Since 2015 Strada Education has been proud to partner with the Association of American Colleges and Universities (AAC&U) — in collaboration with the Center for Urban Education at the University of Southern California — on this important project. With additional assistance from Great Lakes Higher Education Corp. & Affiliates, a cohort of 13 diverse institutions has worked toward improving success for all students. They have placed special focus in their commitment to equity and excellence on low-income, first-generation, adult and minority students.

And Committing to Equity and Inclusive Excellence already is making an impact. The project is:

  • Increasing student access to and participation in high-impact practices
  • Narrowing achievement gaps
  • Engaging faculty in professional development on active learning strategies
  • Infusing into curricula the 21st century skills that put students on a path to success in college and career

Focusing on data, faculty

During AAC&U’s recent annual meeting, I had the pleasure of participating in a panel discussion about the Committing to Equity and Inclusive Excellence project. Among the other participants were officials from California State University, Northridge (CSUN); Lansing Community College; and Wilbur Wright College — three of the schools involved in the project.

Disaggregating student achievement data to uncover equity gaps, and involving faculty in efforts to close those gaps were key to these three schools’ success. CSUN, for example, provided its faculty with dashboards displaying data on equity gaps. Lansing Community College conducted a faculty institute about creating authentic and meaningful relationships and engagement with students.

Tia McNair, Vice President in AAC&U’s Office of Diversity, Equity and Student Success, discusses the Committing to Equity & Inclusive Excellence project during the AAC&U annual meeting

Other institutions in the project have reported efforts such as providing support specifically for faculty teaching high-gap courses and developing partnerships with academic and staff departments to assist in transitioning transfer students to the university.

But as Wilbur Wright College President David Potash said, regardless of approaches taken to resolve equity gaps, successful efforts must begin with an institution’s conscious decision to be more equitable.

“Many of our practices and policies at institutions of higher learning — intentionally or unintentionally — work against equity. That’s one of the real challenges, and our systems are not designed to incentivize a focus on equity. There are usually no incentives, no rewards, and no increased support for doing equity work,” Dr. Potash told me. “If an institution wants to do something about it, one has to be deliberate and intentional.”

Achieving results

The 13 schools in the Committing to Equity and Inclusive Excellence project have taken significant strides — from their beginning understanding of why equity matters, to creating internal systems and structures to ask and answer difficult questions about student success and equity. Take a look at just some of the results achieved so far:

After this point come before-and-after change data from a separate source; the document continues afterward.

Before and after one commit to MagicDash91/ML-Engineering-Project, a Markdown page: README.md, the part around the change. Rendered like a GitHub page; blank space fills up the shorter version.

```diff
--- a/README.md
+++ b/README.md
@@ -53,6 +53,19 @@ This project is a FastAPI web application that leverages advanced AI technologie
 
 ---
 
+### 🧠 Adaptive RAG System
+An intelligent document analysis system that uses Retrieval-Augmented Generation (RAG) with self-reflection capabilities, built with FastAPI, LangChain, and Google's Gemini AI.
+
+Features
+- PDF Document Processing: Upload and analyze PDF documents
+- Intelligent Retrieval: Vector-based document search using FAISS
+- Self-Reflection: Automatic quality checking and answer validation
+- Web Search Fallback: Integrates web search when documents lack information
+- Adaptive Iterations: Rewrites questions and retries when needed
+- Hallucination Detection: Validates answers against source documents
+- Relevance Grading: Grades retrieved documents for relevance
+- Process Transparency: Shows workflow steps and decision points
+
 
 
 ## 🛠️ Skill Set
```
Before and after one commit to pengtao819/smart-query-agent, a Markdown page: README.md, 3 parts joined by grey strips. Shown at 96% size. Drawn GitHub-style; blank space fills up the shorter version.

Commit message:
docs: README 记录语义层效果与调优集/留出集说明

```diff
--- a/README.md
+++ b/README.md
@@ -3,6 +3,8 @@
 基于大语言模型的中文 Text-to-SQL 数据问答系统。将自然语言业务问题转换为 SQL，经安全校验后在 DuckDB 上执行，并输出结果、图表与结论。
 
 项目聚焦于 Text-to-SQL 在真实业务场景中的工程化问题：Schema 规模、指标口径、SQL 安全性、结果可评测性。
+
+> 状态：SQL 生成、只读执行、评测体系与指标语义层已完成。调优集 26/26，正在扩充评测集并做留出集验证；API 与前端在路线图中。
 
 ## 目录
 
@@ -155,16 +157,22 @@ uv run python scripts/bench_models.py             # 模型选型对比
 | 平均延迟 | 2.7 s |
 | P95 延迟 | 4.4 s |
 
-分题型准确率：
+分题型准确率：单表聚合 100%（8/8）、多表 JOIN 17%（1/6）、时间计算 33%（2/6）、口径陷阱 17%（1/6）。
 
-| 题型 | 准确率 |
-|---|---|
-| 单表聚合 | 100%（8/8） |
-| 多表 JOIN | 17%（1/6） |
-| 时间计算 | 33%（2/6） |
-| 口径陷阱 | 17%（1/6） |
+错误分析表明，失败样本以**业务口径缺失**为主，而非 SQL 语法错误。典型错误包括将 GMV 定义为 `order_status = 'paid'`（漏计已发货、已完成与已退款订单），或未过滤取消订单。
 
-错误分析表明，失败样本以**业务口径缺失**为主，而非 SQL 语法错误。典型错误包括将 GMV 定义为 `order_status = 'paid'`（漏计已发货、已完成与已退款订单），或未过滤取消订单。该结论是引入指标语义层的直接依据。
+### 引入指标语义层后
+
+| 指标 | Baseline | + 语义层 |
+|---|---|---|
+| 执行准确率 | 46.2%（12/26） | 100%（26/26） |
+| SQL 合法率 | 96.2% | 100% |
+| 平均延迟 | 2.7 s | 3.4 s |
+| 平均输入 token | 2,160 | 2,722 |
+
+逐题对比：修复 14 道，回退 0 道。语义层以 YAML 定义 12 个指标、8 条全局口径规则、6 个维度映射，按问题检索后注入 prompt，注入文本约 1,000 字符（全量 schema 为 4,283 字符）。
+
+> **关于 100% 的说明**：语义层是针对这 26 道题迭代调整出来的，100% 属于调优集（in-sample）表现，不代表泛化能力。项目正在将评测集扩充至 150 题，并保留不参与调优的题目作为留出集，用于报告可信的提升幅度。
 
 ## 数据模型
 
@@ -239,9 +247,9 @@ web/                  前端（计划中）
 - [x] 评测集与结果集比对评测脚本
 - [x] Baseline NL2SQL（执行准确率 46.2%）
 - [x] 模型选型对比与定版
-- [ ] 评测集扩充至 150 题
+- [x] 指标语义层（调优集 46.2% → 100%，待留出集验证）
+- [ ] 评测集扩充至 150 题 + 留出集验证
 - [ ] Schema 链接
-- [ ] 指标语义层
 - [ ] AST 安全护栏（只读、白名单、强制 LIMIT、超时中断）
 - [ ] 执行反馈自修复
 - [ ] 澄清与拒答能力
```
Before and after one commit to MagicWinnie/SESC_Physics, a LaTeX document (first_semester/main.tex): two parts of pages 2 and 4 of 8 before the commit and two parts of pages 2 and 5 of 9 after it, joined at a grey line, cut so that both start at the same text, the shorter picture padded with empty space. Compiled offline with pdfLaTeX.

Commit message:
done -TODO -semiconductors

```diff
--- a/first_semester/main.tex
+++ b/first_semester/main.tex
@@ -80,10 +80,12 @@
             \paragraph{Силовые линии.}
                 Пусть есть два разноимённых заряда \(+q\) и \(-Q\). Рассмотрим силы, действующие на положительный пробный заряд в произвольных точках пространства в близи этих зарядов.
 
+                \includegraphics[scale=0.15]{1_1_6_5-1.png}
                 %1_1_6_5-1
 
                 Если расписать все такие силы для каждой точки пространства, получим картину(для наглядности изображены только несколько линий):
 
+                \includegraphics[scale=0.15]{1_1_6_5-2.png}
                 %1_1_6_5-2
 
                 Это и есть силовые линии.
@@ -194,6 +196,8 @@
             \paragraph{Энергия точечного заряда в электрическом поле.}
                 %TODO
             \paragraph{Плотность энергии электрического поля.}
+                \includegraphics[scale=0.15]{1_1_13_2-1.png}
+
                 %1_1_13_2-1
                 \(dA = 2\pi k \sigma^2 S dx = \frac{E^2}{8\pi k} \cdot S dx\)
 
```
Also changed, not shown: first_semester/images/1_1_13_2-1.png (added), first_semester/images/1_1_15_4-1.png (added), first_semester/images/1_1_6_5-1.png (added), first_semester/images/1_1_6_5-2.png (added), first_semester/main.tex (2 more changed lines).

  • Anne Arundel Community College: For the course Traditional Intermediate Algebra, a gateway course, the institution increased the African-American pass rate by 8 percentage points, and the Hispanic pass rate by 4 percentage points. In the course Accelerated Intermediate Algebra, the Hispanic pass rate has increased by 7 percentage points, and the white student pass rate has increased by 6 percentage points. All of these improvements have happened in just one academic year.
  • Governors State University: At this predominately minority serving institution, 73 percent of faculty who have participated in workshops on equity-minded practices report that they plan to adopt those practices in their classrooms.
  • North Carolina A&T State University: At this Historically Black College or University, the gap in first-year retention rates between males and females decreased by 4 percentage points in one year.
  • Florida International University: At this Hispanic Serving Institution, the 15 gateway courses in Arts & Sciences — which have a combined enrollment of nearly 30,000 each academic year — have experienced improvement in passing rates for the last three years. The result has been an additional 4,600 successful course completions.

These successes are not happening by accident. They are happening because the 13 institutions involved in this effort are being intentional in their efforts to address the issue of equity in postsecondary education.

The average college student today comes from a diverse background, often returns to postsecondary education after working, or may be a first-generation student. These institutions have learned lessons about the importance of committing to practices that lead to sustainable change in equity and excellence for all of today’s students. They will share the full results of their work so far in an AAC&U report, “A Vision for Equity,” which will be released in March at the 2018 Diversity, Equity, and Inclusive Democracy: The Inconvenient Truths conference.

I commend the project leadership of Tia McNair of AAC&U and Lindsey Malcom-Piqueux and Estela Mara Bensimon of USC. But most importantly, I commend our institutional partners for the progress they are making in closing equity gaps through this project.

We at Strada Education are confident that the early outcomes the institutions have achieved have set the stage for even greater student success going forward, particularly for low-income students and students of color.